A Look Into Salem-Keizer’s School Board Candidates
Three seats in the Salem-Keizer school board are up for grabs in a board election on May 21, 2019. Hopefuls include two incumbents, a recent McKay graduate, an electrician, a psychiatrist and the Keizer Chamber of Commerce director.
Running for zone 2 is incumbent Marty Heyen, and challenger Raul Marquez. Zone 2 includes seven elementary schools, two middle schools and McKay high school.
Heyen has been a Salem school board member since 2015, as well as the Salem Community Emergency Response team (CERT) council and the Capital City republican women’s club. Her goals include more parent involvement and transparency about their children’s rights and curriculum. School choice and appropriate allocation of funds are also at the top of her to-do list.
Heyen’s accomplishments on the board include, “Supporting CTEC and other technical educations opportunities, supporting Charter schools because I want students to have choices and options, and of course helping families with issues in the district. I am always here to listen, I try to understand, and do my best to help.”
Her opponent, Raul Marquez, a McKay graduate who now works as an event coordinator and studies at Willamette University, made local headlines in August 2018 after he secured 100,000 in grant money for a youth homeless shelter from United Way of Willamette Valley.With a long history in leadership and community development, Marquez began to notice a lack of diversity among community leaders, eventually leading to his candidacy.
Marquez plans to fix the epidemic of overcrowded, under-resourced classes with better allocation of resources. He also wants to introduce better staff diversity training and access to engaging after-school programs for students of all income brackets.
David Salinas and Satya Chandragiri are running for zone 4, home to six elementary schools, two middle schools and Sprague High School.
David Salinas, working parent of four Salem-Keizer students, is running with emphasis on a better graduation rate through better access to career and technical education and mentorship. He hopes to better student’s quality of life through improved counseling and mental health resources in schools. He emphasizes the impact listening to families has on his policy agenda, and creating a safe and welcoming space within schools. He also emphasizes the necessity for better funding of schools.
“There are insufficient funds for special education, ELL, CTE, building maintenance and teacher’s salaries. […] We can talk ideas all day long, unfortunately without funding, they are just words.” He attributes this issue in part to the poor school funding formula, which doesn’t take enrollment fluctuations into account.
Salinas’ opponent, Satya Chandragiri, is a parent of two , and has been a psychiatrist for 18 years. His priorities include mental health and suicide prevention, teacher burnout prevention and creating a safe, inviting place within schools. His suicide prevention plan includes staff mental health training, improved mental health education, parent-teacher-student engagement and an oversight group for the implementation of the plan.

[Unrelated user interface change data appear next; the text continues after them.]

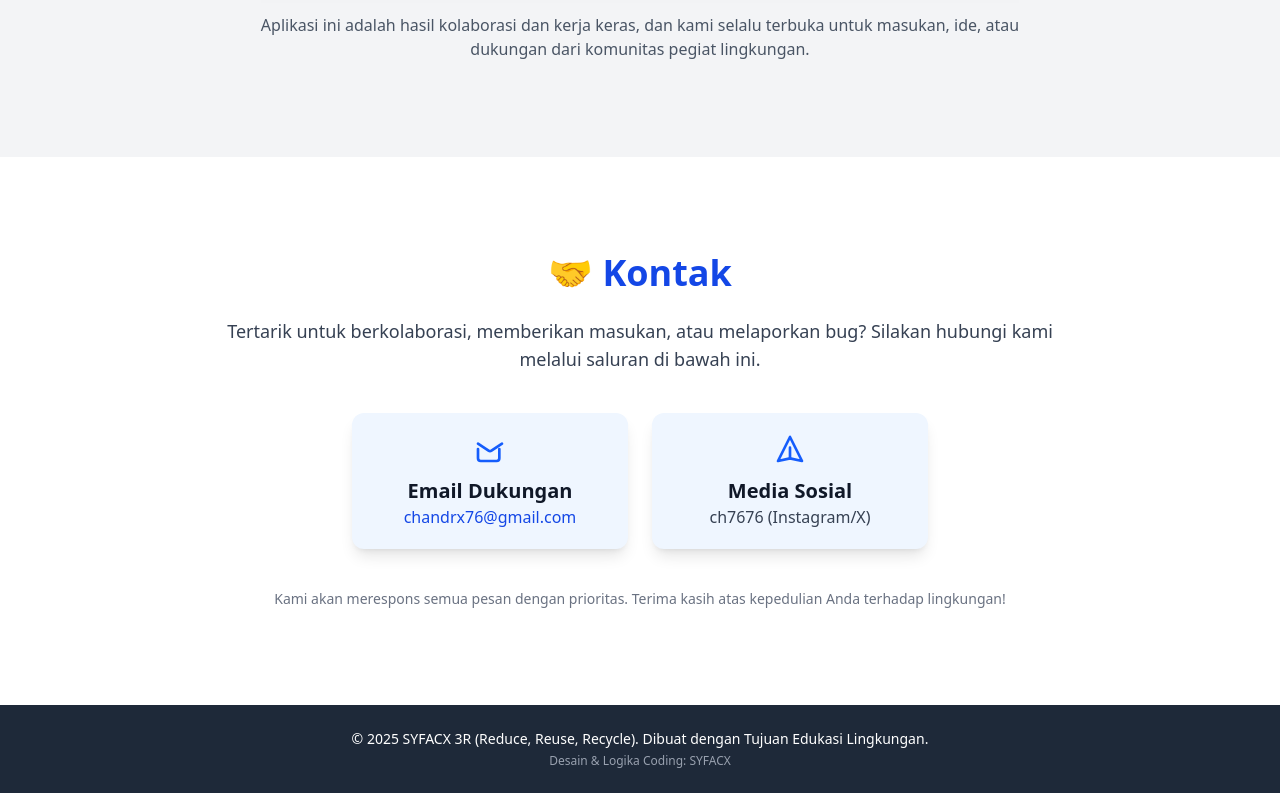
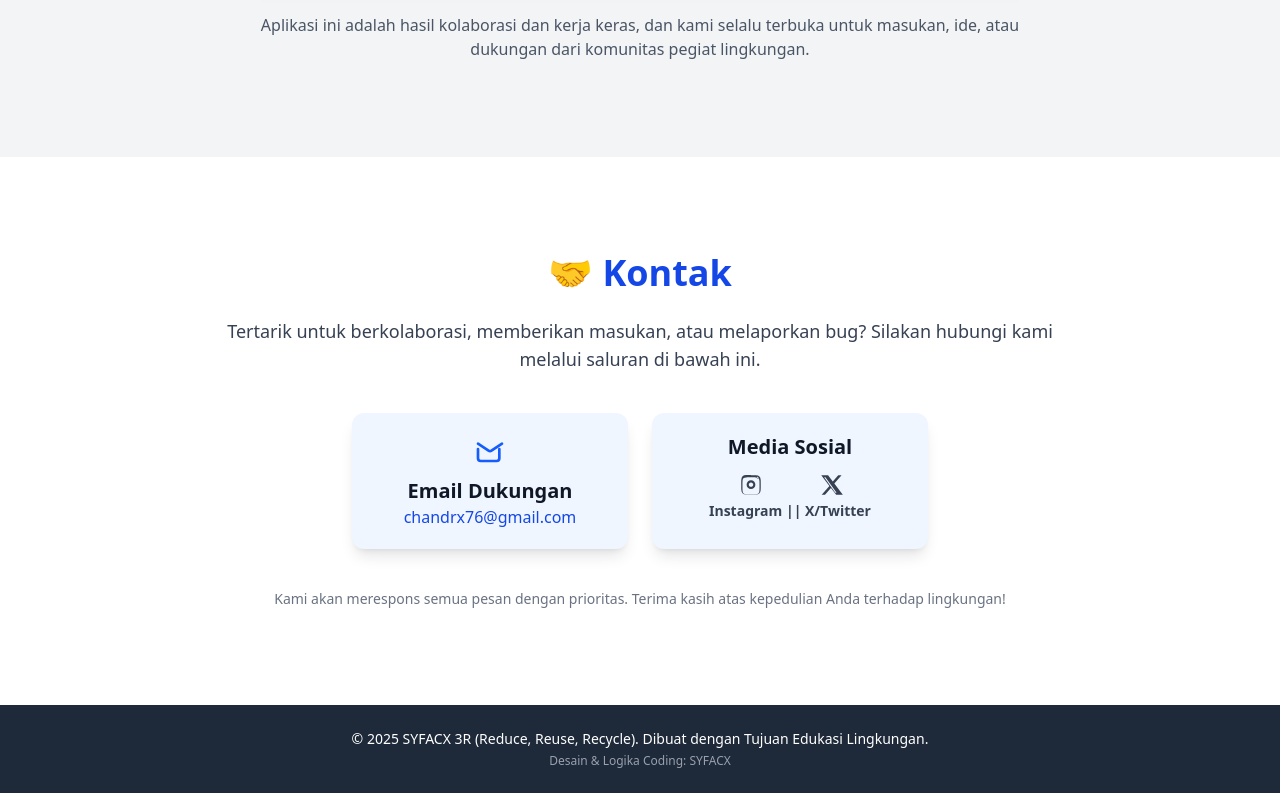
Before and after one commit to ChXz-pkl/R3-CHX, a website with bundled scripts: page index.html in a window 1280 px wide. Shown: the part 4947-5740 px from the top of the page. Built offline with nearby package versions, Linux system fonts and the light colour scheme; files whose address does not match are found by name.

Commit message:
Add files via upload

```diff
--- a/index.html
+++ b/index.html
@@ -537,13 +537,27 @@
 
                 <div
                     class="p-5 bg-blue-50 dark:bg-blue-900 rounded-xl shadow-lg hover:shadow-xl transition duration-300">
-                    <svg class="w-8 h-8 text-blue-600 dark:text-blue-400 mx-auto mb-3" fill="none" stroke="currentColor"
-                        viewBox="0 0 24 24" xmlns="http://www.w3.org/2000/svg">
-                        <path stroke-linecap="round" stroke-linejoin="round" stroke-width="2"
-                            d="M12 19l9 2-9-18-9 18 9-2zm0 0v-8"></path>
-                    </svg>
-                    <h4 class="text-xl font-bold text-gray-900 dark:text-white">Media Sosial</h4>
-                    <p class="text-md text-gray-700 dark:text-gray-300">ch7676 (Instagram/X)</p>
+                    <h4 class="text-xl font-bold text-gray-900 dark:text-white mb-3">Media Sosial</h4>
+
+                    <div class="flex justify-center space-x-4">
+                        <a href="https://www.instagram.com/ch7676" target="_blank" rel="noopener noreferrer"
+                            class="text-gray-700 dark:text-gray-300 hover:text-blue-600 dark:hover:text-blue-400 transition duration-300 group flex flex-col items-center">
+                            <svg class="w-6 h-6 mb-1" fill="currentColor" viewBox="0 0 24 24">
+                                <path
+                                    d="M12 2.163c3.204 0 3.584.012 4.85.07 3.252.148 4.69 1.455 4.837 4.707.058 1.267.069 1.647.069 4.849 0 3.203-.012 3.584-.069 4.849-.147 3.252-1.585 4.706-4.837 4.837-1.266.058-1.647.069-4.849.069-3.203 0-3.584-.012-4.849-.069-3.252-.147-4.69-1.585-4.849-4.837-.058-1.267-.069-1.647-.069-4.849 0-3.203.012-3.584.069-4.849.148-3.252 1.585-4.69 4.849-4.837 1.266-.058 1.647-.069 4.849-.069zm0 2.163c-3.17 0-3.486.012-4.757.071-2.731.125-3.578.966-3.693 3.693-.059 1.271-.071 1.587-.071 4.757s.012 3.486.071 4.757c.115 2.727.962 3.568 3.693 3.693 1.271.059 1.587.071 4.757.071s3.486-.012 4.757-.071c2.731-.125 3.578-.966 3.693-3.693.059-1.271.071-1.587.071-4.757s-.012-3.486-.071-4.757c-.115-2.727-.962-3.568-3.693-3.693-1.271-.059-1.587-.071-4.757-.071zm0 2.916c2.427 0 4.391 1.964 4.391 4.391s-1.964 4.391-4.391 4.391-4.391-1.964-4.391-4.391 1.964-4.391 4.391-4.391zm0 2.163c-1.237 0-2.228.991-2.228 2.228s.991 2.228 2.228 2.228 2.228-.991 2.228-2.228-.991-2.228-2.228-2.228zm6.551-5.617c-.477 0-.854.377-.854.847 0 .469.377.847.854.847.476 0 .854-.377.854-.847 0-.47-.378-.847-.854-.847z" />
+                            </svg>
+                            <span class="text-sm font-semibold group-hover:underline">Instagram |</span>
+                        </a>
+
+                        <a href="https://x.com/ch7676" target="_blank" rel="noopener noreferrer"
+                            class="text-gray-700 dark:text-gray-300 hover:text-blue-600 dark:hover:text-blue-400 transition duration-300 group flex flex-col items-center">
+                            <svg class="w-6 h-6 mb-1" fill="currentColor" viewBox="0 0 24 24">
+                                <path
+                                    d="M18.244 2.25h3.308l-7.227 8.261 8.503 11.24H16.17l-5.214-6.817L4.99 21.75H1.68l7.73-8.835L1.254 2.25H8.08l4.719 6.237L18.244 2.25zm-2.917 17.513h1.273L5.415 4.195H4.142l11.185 15.568z" />
+                            </svg>
+                            <span class="text-sm font-semibold group-hover:underline">| X/Twitter</span>
+                        </a>
+                    </div>
                 </div>
             </div>
 
```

Chandragiri explains that although suicide is preventable, Salem-Keizer schools have no effective prevention plan right now, and how it is essential we treat suicide prevention planning with the same attention we treat fire safety or earthquake drills. He also advocates for school to be a safe and welcoming place for all students, all day, rather than closed off or limited after hours.
In zone 6, incumbent Chuck Lee is running against challenger Danielle Bethell. Zone 6 includes seven elementary schools, two middle schools and McNary High School.
Chuck Lee had a hand in creating the district’s Career and Technical Center (CTEC) and 35 years of experience in education as a teacher, principal and administrator, and 12 on the board. He is the recipient of the Keizer Chamber of Commerce’s Outstanding Service to Education Award in 2014 and was honored by National Catholic Education Association in 2009.
Lee asserts that the resources allocated to public schools from the state legislature are inadequate for addressing his goals of lower class sizes, more counselors, and more CTE programs. He explains that, with CTE’s 98% graduation rate, these programs are essential for improving Salem Keizer’s overall graduation rate.
Lee’s challenger, Danielle Bethell, is executive director of the Keizer Chamber of Commerce, community volunteer and mother of three. Her policy platform includes more classroom control for teachers, so education can be more personalized for students, as well as give students more real-life opportunities to better prepare them for success.She also plans to focus on mental health and suicide prevention.
“A quality education system is a system that meets children where they are. A system that lays off the throttle of testing, and guides children to success.” Bethell said, “We need to engage all of our communities in conversations, and then when solutions are suggested, all of us need to engage to work to achieve them. The unbalance of those at the table working on important topics is glaring; accountability needs to be had by all.”